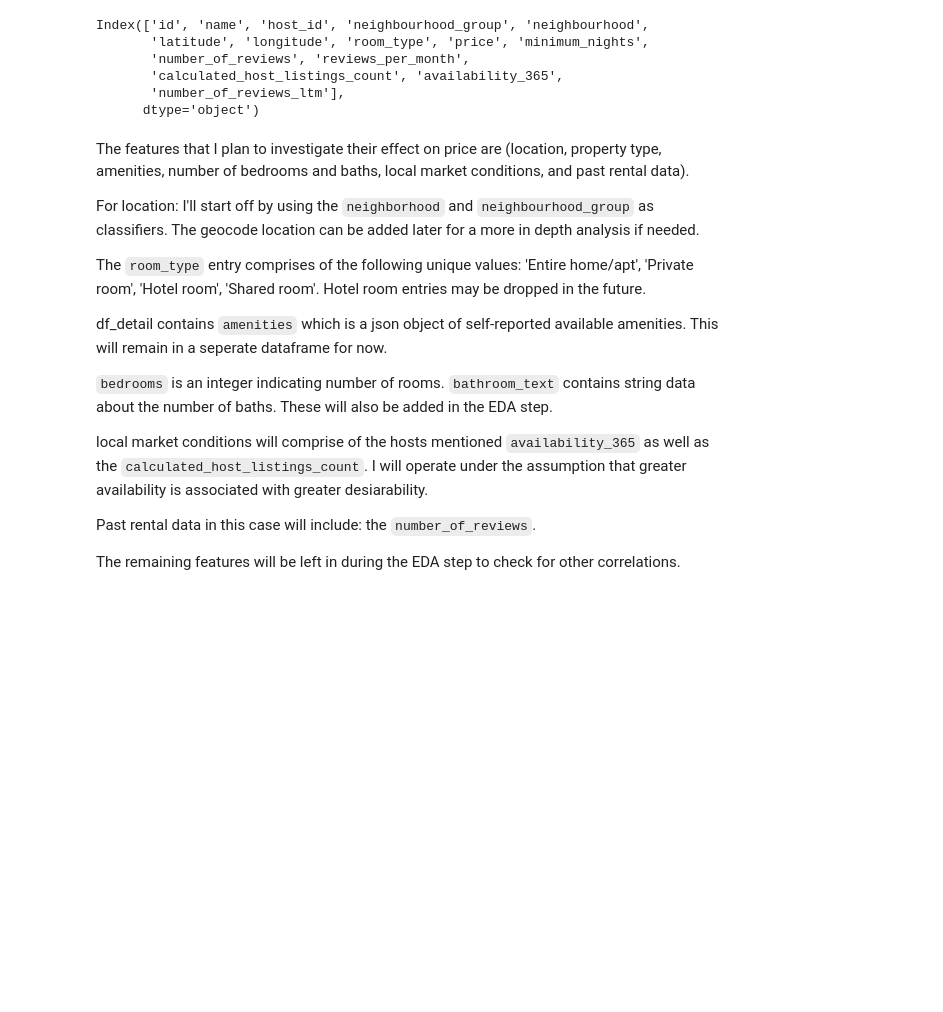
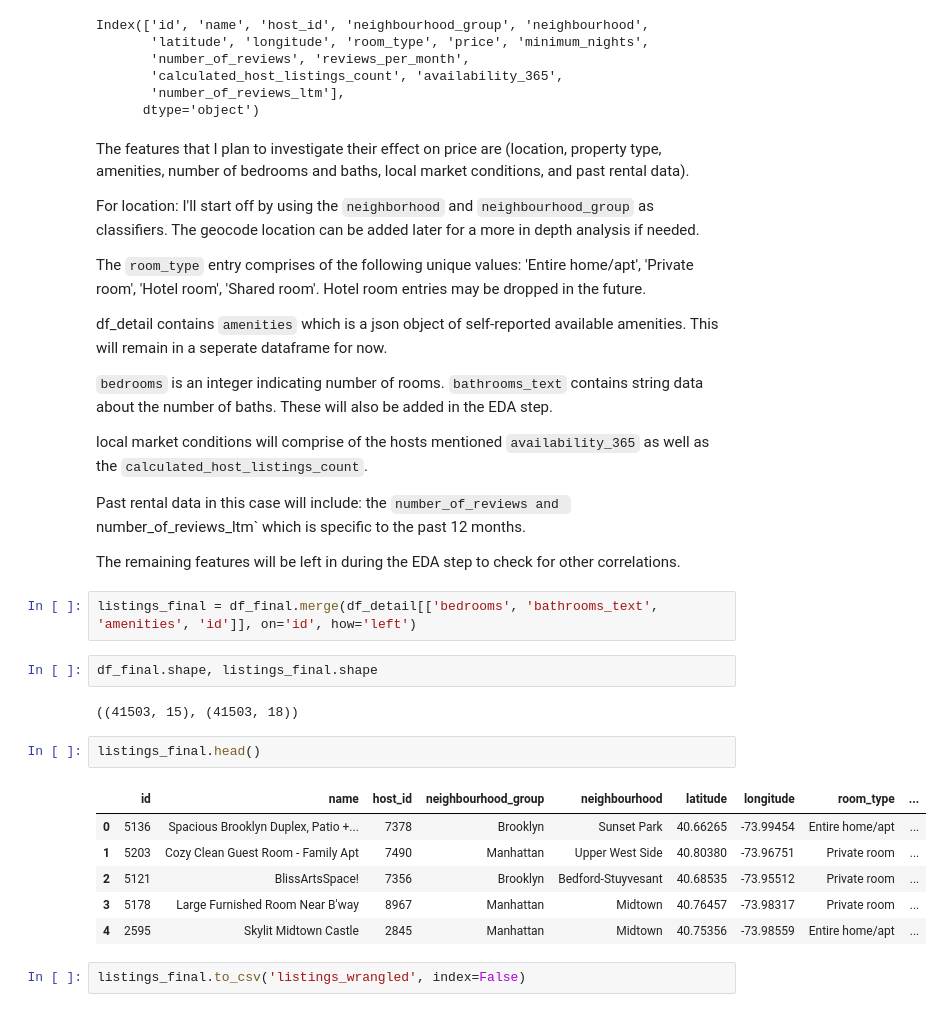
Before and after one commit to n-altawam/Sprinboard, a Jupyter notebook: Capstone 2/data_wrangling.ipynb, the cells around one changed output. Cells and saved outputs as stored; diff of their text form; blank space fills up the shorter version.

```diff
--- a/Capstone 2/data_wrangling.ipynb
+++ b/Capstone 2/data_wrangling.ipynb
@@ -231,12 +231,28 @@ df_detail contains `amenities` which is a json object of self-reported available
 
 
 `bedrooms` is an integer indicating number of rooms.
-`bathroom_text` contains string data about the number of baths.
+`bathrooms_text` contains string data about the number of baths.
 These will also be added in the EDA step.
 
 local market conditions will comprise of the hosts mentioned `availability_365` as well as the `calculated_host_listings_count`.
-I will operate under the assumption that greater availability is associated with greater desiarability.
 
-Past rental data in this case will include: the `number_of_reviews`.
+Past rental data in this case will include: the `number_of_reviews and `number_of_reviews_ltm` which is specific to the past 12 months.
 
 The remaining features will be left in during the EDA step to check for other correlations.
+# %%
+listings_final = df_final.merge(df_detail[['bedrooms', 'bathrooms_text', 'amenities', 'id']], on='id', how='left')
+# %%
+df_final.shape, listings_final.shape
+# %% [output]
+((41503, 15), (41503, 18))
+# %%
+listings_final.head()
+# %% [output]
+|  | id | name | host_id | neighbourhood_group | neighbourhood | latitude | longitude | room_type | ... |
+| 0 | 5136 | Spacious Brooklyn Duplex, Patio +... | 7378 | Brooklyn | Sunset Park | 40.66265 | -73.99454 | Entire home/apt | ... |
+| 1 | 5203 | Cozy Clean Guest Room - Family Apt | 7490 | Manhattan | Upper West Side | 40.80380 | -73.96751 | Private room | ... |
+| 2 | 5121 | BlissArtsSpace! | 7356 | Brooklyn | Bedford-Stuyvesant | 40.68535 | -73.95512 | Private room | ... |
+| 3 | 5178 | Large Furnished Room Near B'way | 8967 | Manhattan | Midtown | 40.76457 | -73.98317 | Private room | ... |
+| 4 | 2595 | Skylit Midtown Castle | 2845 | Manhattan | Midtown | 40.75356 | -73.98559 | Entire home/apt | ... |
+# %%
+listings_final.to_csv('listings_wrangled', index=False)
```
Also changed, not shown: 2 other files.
---
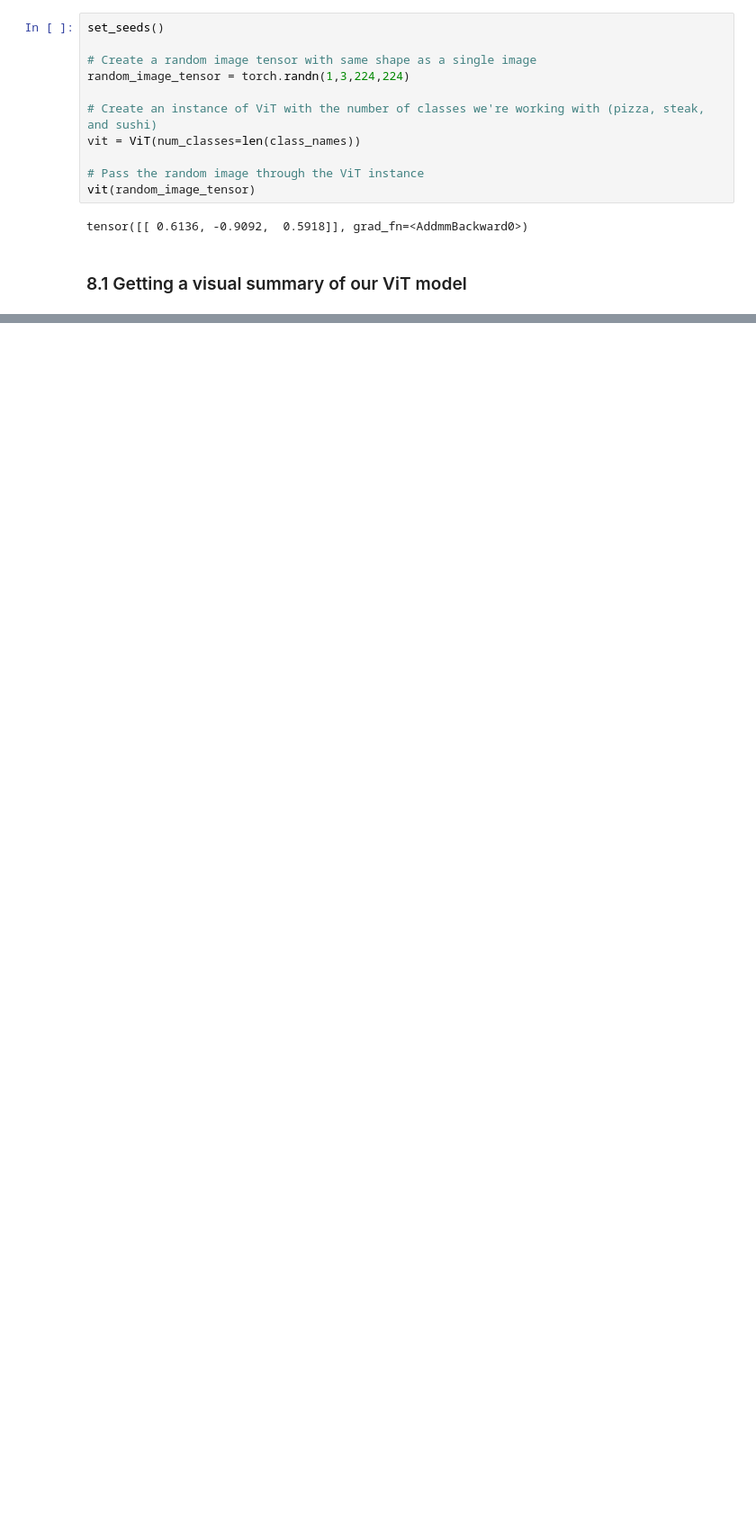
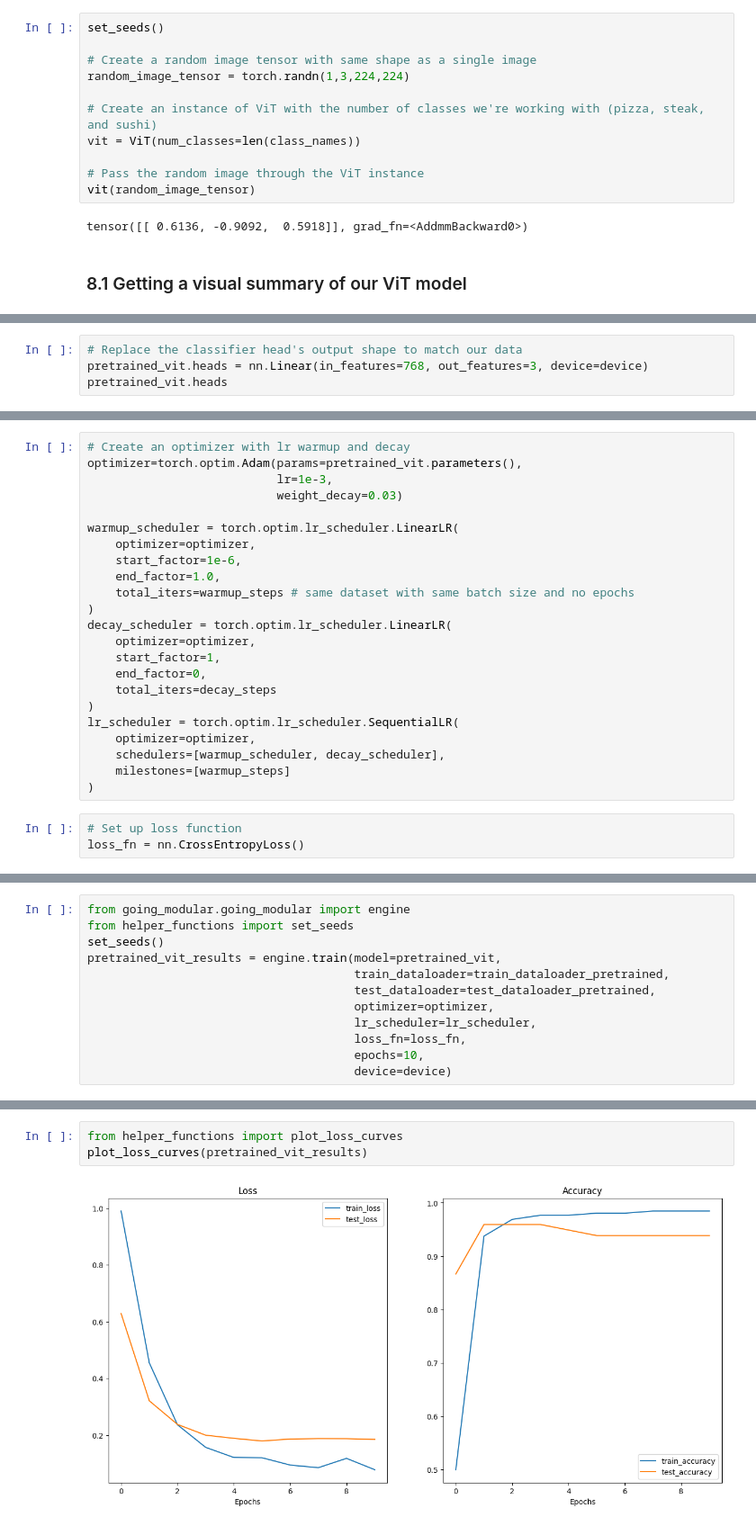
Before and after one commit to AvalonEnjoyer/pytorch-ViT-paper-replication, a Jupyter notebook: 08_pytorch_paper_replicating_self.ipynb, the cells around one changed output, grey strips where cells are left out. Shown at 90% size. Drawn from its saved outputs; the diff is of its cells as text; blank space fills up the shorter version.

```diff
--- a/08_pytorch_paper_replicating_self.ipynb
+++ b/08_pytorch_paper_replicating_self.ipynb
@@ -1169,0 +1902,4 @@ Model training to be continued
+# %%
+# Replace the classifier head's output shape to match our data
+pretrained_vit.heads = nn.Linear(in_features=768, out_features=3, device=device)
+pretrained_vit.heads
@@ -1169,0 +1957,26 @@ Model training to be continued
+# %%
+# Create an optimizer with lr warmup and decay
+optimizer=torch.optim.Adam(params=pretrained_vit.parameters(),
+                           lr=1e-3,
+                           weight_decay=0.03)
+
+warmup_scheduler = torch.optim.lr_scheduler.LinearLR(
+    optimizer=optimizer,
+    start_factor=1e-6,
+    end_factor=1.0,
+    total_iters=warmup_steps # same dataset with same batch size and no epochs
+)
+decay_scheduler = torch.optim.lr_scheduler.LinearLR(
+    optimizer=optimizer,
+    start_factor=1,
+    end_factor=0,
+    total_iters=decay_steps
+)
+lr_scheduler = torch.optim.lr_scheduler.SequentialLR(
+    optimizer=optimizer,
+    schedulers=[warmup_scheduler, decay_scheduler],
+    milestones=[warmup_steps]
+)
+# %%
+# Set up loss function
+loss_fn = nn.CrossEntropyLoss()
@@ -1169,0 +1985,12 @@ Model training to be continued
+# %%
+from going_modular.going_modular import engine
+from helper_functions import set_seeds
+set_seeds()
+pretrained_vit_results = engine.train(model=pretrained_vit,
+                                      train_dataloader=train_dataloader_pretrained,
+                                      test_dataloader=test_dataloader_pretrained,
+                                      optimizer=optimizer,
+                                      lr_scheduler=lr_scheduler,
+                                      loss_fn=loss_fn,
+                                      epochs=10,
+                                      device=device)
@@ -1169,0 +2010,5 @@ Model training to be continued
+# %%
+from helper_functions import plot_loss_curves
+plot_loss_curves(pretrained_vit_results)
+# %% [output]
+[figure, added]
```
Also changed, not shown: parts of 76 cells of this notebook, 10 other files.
* * *
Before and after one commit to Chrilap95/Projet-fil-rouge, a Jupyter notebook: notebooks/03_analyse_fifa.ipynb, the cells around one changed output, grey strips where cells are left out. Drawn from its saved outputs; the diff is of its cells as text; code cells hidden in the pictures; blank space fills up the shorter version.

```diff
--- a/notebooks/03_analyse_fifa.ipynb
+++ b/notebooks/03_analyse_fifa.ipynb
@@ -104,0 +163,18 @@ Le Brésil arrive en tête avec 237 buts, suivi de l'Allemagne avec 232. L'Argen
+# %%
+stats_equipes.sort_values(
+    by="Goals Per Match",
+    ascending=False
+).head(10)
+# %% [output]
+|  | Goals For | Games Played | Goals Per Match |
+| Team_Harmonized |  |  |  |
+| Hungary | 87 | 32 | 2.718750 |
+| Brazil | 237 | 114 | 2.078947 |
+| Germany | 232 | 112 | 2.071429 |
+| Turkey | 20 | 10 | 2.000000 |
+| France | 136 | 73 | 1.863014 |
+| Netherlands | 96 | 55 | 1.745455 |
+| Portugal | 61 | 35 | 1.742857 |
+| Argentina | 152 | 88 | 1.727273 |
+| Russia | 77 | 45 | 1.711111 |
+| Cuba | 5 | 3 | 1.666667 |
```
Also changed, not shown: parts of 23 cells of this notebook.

TASK GOAL: Check each line of the material for the word "continued". Copy the ones that have it.

EXPECTED ANSWER:
@@ -1169,0 +1902,4 @@ Model training to be continued
@@ -1169,0 +1957,26 @@ Model training to be continued
@@ -1169,0 +1985,12 @@ Model training to be continued
@@ -1169,0 +2010,5 @@ Model training to be continued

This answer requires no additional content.